MK 'Azmi Bishara, who visited concentration camps during his Ph.D. studies in Germany, had mixed emotions about the initiative: "If this interest is a genuine and honest desire to know about the historical and collective memory of the majority in the state in which we live, I think it is good. Anything like this is welcome. The problem is that I am a little skeptical. I fear, for example, that there is here an attempt to be 'okay' – as if this in itself would open the Jews' heart and influence their public opinion, [and they] will begin to take an interest in us the moment they see that we are taking an interest in them."

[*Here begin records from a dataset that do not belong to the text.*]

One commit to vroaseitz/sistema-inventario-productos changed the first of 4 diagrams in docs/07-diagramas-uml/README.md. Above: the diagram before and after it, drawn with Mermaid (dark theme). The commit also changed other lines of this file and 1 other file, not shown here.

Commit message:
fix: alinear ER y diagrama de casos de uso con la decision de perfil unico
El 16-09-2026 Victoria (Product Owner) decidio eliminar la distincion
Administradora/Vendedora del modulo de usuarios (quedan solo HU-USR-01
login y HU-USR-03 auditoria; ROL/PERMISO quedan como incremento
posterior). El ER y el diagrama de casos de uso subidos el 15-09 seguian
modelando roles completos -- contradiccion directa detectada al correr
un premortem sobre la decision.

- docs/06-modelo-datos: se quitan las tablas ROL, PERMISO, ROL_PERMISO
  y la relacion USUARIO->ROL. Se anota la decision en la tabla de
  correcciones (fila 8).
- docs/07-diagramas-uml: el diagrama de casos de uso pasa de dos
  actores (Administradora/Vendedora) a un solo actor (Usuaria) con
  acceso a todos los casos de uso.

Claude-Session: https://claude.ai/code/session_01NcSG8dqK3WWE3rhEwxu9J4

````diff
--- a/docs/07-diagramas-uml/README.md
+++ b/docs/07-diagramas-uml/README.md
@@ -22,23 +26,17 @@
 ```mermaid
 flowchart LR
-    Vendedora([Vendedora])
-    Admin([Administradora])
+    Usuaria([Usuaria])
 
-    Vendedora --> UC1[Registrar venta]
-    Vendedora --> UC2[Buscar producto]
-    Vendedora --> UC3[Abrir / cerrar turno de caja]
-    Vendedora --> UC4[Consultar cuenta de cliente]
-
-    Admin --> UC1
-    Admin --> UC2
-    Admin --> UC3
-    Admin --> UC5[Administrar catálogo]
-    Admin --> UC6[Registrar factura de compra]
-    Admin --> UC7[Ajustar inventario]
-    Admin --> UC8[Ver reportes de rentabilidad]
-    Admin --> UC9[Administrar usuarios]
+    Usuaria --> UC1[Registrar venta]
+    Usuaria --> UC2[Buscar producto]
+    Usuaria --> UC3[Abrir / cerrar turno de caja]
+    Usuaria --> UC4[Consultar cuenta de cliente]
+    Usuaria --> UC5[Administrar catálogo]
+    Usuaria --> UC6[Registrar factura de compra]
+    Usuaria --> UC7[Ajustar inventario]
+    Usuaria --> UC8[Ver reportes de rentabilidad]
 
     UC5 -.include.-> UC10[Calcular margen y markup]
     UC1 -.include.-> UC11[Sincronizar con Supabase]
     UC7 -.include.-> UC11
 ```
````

"The problem is that it is not proven that talking more [about], and taking greater interest in, the Jews' pain increases the Jews' sensitivity to other peoples. To date, when other peoples took an interest in the Holocaust, the result was that Israel turned this opportunity into an instrument. A situation arose in which the more you understand the history of the persecution of the Jews [the more] you must justify and understand Israel and its behavior today. This is what they call instrumentalization of the Holocaust. There are two great crimes regarding the Holocaust – denying it and [using it] as it is being used. Both contain an element of denial, because as soon as you compare the Holocaust to anything, you also dwarf it."[9]

A Patriotic Arab Act

In an attempt to prevent misunderstandings about the initiative, one of its active participants, journalist Nazir Majali, former editor of the Communist paper Al-Ittihad, embarked upon an explanatory campaign in Egypt. He met with shapers of public opinion and explained that this was neither "Zioniziation" of the Arab-Israelis nor obsequiousness, but a patriotic Arab act of the first order, aimed at showing Arab humanity. He said that most of the people with whom he had met gave the plan their blessing, and that Arab League Secretary Amr Moussa said it was very important and that as far as the Arab world was concerned, it was even self-evident. He also promised that were the participants to be attacked when the delegation set out, he would issue a call for public support.

Association of Arab Authors in Israel Chairman Mahmoud 'Ali Taha rejected the claim that such visits could not be carried out "while the Israeli government was committing crimes in the Palestinian territories." He said, "like the enlightened world was against the Nazis, we too can be against them, and can identify with the victim. We are not playing into the hands of anyone, certainly not Israeli propaganda. When I identify with the victim, I bring out the humanity within me, and I don't do it in order to receive anything. "[10]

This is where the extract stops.